WHAT IS REQUIRED.
Once the data has been read, return all of it precisely as written.

(PROVIDED DATA Opens)

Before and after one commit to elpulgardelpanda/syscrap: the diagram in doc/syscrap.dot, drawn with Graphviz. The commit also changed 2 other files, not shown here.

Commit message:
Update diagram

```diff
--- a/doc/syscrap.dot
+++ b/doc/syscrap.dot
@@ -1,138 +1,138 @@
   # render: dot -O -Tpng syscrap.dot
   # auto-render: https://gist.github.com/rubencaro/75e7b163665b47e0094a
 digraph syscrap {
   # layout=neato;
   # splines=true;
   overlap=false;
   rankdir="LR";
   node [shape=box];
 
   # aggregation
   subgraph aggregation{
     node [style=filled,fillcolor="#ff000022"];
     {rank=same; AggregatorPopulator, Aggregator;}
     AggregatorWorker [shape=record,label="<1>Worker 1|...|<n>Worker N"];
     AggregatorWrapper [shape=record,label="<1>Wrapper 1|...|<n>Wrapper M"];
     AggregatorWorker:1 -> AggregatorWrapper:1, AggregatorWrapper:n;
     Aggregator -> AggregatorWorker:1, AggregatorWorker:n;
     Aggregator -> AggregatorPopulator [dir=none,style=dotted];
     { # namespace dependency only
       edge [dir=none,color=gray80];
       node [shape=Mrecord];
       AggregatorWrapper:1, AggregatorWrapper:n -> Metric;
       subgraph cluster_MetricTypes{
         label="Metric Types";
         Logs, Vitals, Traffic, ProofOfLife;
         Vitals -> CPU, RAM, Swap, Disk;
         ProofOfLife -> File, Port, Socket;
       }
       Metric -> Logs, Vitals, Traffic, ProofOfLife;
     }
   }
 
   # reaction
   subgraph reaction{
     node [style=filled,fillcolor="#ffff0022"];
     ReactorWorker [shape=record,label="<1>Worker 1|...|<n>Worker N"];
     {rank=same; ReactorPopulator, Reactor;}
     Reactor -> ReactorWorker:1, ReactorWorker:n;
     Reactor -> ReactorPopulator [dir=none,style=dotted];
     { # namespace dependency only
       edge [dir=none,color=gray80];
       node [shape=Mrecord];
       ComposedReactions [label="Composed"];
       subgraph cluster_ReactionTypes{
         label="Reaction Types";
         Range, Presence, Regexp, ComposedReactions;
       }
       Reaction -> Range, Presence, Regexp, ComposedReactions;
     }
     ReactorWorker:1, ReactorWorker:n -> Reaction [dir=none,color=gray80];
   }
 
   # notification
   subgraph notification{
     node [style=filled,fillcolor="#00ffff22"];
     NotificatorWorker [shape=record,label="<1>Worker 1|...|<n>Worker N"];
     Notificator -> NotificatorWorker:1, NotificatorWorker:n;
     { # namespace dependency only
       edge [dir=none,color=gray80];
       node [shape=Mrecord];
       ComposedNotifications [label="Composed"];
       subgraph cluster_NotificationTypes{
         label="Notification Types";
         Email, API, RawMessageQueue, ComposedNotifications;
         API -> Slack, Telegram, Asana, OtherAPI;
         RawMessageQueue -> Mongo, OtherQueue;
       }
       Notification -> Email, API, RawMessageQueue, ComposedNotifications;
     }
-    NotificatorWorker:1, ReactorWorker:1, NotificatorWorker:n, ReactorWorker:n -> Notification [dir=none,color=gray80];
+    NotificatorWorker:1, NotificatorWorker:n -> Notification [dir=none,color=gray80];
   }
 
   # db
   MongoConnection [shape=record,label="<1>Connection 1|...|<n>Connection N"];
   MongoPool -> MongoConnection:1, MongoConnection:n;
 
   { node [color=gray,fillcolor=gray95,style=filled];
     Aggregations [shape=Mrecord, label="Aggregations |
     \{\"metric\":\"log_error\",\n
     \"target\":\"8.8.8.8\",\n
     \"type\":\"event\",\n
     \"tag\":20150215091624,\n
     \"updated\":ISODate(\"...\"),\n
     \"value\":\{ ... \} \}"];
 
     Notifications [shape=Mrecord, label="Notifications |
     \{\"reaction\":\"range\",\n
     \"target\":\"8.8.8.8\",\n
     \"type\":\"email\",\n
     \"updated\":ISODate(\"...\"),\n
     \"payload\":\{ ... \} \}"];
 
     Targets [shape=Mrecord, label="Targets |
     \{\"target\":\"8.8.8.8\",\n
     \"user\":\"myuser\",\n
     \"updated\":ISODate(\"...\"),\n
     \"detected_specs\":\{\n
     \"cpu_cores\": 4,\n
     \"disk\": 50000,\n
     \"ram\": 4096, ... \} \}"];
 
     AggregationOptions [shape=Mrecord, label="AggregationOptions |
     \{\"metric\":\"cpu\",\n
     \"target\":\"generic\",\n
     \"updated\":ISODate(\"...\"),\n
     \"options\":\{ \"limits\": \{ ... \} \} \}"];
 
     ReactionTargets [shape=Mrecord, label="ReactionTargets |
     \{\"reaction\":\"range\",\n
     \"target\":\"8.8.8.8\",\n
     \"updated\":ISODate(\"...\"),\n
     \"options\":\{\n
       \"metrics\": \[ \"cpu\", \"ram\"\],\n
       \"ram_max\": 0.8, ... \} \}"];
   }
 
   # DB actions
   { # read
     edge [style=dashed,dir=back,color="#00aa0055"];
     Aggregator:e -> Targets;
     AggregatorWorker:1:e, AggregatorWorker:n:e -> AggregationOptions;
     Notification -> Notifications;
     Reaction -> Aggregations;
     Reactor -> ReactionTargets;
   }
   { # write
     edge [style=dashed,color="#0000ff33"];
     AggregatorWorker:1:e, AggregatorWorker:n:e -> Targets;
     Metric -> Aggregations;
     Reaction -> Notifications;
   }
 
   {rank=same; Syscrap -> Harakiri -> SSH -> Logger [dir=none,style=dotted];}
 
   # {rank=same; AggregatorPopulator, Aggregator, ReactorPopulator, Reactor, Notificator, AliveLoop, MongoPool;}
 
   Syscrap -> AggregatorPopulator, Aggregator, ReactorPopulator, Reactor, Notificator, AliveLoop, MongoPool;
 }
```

(PROVIDED DATA Closes)

TASK SOLUTION.
Before and after one commit to elpulgardelpanda/syscrap: the diagram in doc/syscrap.dot, drawn with Graphviz. The commit also changed 2 other files, not shown here.

Commit message:
Update diagram

```diff
--- a/doc/syscrap.dot
+++ b/doc/syscrap.dot
@@ -1,138 +1,138 @@
   # render: dot -O -Tpng syscrap.dot
   # auto-render: https://gist.github.com/rubencaro/75e7b163665b47e0094a
 digraph syscrap {
   # layout=neato;
   # splines=true;
   overlap=false;
   rankdir="LR";
   node [shape=box];
 
   # aggregation
   subgraph aggregation{
     node [style=filled,fillcolor="#ff000022"];
     {rank=same; AggregatorPopulator, Aggregator;}
     AggregatorWorker [shape=record,label="<1>Worker 1|...|<n>Worker N"];
     AggregatorWrapper [shape=record,label="<1>Wrapper 1|...|<n>Wrapper M"];
     AggregatorWorker:1 -> AggregatorWrapper:1, AggregatorWrapper:n;
     Aggregator -> AggregatorWorker:1, AggregatorWorker:n;
     Aggregator -> AggregatorPopulator [dir=none,style=dotted];
     { # namespace dependency only
       edge [dir=none,color=gray80];
       node [shape=Mrecord];
       AggregatorWrapper:1, AggregatorWrapper:n -> Metric;
       subgraph cluster_MetricTypes{
         label="Metric Types";
         Logs, Vitals, Traffic, ProofOfLife;
         Vitals -> CPU, RAM, Swap, Disk;
         ProofOfLife -> File, Port, Socket;
       }
       Metric -> Logs, Vitals, Traffic, ProofOfLife;
     }
   }
 
   # reaction
   subgraph reaction{
     node [style=filled,fillcolor="#ffff0022"];
     ReactorWorker [shape=record,label="<1>Worker 1|...|<n>Worker N"];
     {rank=same; ReactorPopulator, Reactor;}
     Reactor -> ReactorWorker:1, ReactorWorker:n;
     Reactor -> ReactorPopulator [dir=none,style=dotted];
     { # namespace dependency only
       edge [dir=none,color=gray80];
       node [shape=Mrecord];
       ComposedReactions [label="Composed"];
       subgraph cluster_ReactionTypes{
         label="Reaction Types";
         Range, Presence, Regexp, ComposedReactions;
       }
       Reaction -> Range, Presence, Regexp, ComposedReactions;
     }
     ReactorWorker:1, ReactorWorker:n -> Reaction [dir=none,color=gray80];
   }
 
   # notification
   subgraph notification{
     node [style=filled,fillcolor="#00ffff22"];
     NotificatorWorker [shape=record,label="<1>Worker 1|...|<n>Worker N"];
     Notificator -> NotificatorWorker:1, NotificatorWorker:n;
     { # namespace dependency only
       edge [dir=none,color=gray80];
       node [shape=Mrecord];
       ComposedNotifications [label="Composed"];
       subgraph cluster_NotificationTypes{
         label="Notification Types";
         Email, API, RawMessageQueue, ComposedNotifications;
         API -> Slack, Telegram, Asana, OtherAPI;
         RawMessageQueue -> Mongo, OtherQueue;
       }
       Notification -> Email, API, RawMessageQueue, ComposedNotifications;
     }
-    NotificatorWorker:1, ReactorWorker:1, NotificatorWorker:n, ReactorWorker:n -> Notification [dir=none,color=gray80];
+    NotificatorWorker:1, NotificatorWorker:n -> Notification [dir=none,color=gray80];
   }
 
   # db
   MongoConnection [shape=record,label="<1>Connection 1|...|<n>Connection N"];
   MongoPool -> MongoConnection:1, MongoConnection:n;
 
   { node [color=gray,fillcolor=gray95,style=filled];
     Aggregations [shape=Mrecord, label="Aggregations |
     \{\"metric\":\"log_error\",\n
     \"target\":\"8.8.8.8\",\n
     \"type\":\"event\",\n
     \"tag\":20150215091624,\n
     \"updated\":ISODate(\"...\"),\n
     \"value\":\{ ... \} \}"];
 
     Notifications [shape=Mrecord, label="Notifications |
     \{\"reaction\":\"range\",\n
     \"target\":\"8.8.8.8\",\n
     \"type\":\"email\",\n
     \"updated\":ISODate(\"...\"),\n
     \"payload\":\{ ... \} \}"];
 
     Targets [shape=Mrecord, label="Targets |
     \{\"target\":\"8.8.8.8\",\n
     \"user\":\"myuser\",\n
     \"updated\":ISODate(\"...\"),\n
     \"detected_specs\":\{\n
     \"cpu_cores\": 4,\n
     \"disk\": 50000,\n
     \"ram\": 4096, ... \} \}"];
 
     AggregationOptions [shape=Mrecord, label="AggregationOptions |
     \{\"metric\":\"cpu\",\n
     \"target\":\"generic\",\n
     \"updated\":ISODate(\"...\"),\n
     \"options\":\{ \"limits\": \{ ... \} \} \}"];
 
     ReactionTargets [shape=Mrecord, label="ReactionTargets |
     \{\"reaction\":\"range\",\n
     \"target\":\"8.8.8.8\",\n
     \"updated\":ISODate(\"...\"),\n
     \"options\":\{\n
       \"metrics\": \[ \"cpu\", \"ram\"\],\n
       \"ram_max\": 0.8, ... \} \}"];
   }
 
   # DB actions
   { # read
     edge [style=dashed,dir=back,color="#00aa0055"];
     Aggregator:e -> Targets;
     AggregatorWorker:1:e, AggregatorWorker:n:e -> AggregationOptions;
     Notification -> Notifications;
     Reaction -> Aggregations;
     Reactor -> ReactionTargets;
   }
   { # write
     edge [style=dashed,color="#0000ff33"];
     AggregatorWorker:1:e, AggregatorWorker:n:e -> Targets;
     Metric -> Aggregations;
     Reaction -> Notifications;
   }
 
   {rank=same; Syscrap -> Harakiri -> SSH -> Logger [dir=none,style=dotted];}
 
   # {rank=same; AggregatorPopulator, Aggregator, ReactorPopulator, Reactor, Notificator, AliveLoop, MongoPool;}
 
   Syscrap -> AggregatorPopulator, Aggregator, ReactorPopulator, Reactor, Notificator, AliveLoop, MongoPool;
 }
```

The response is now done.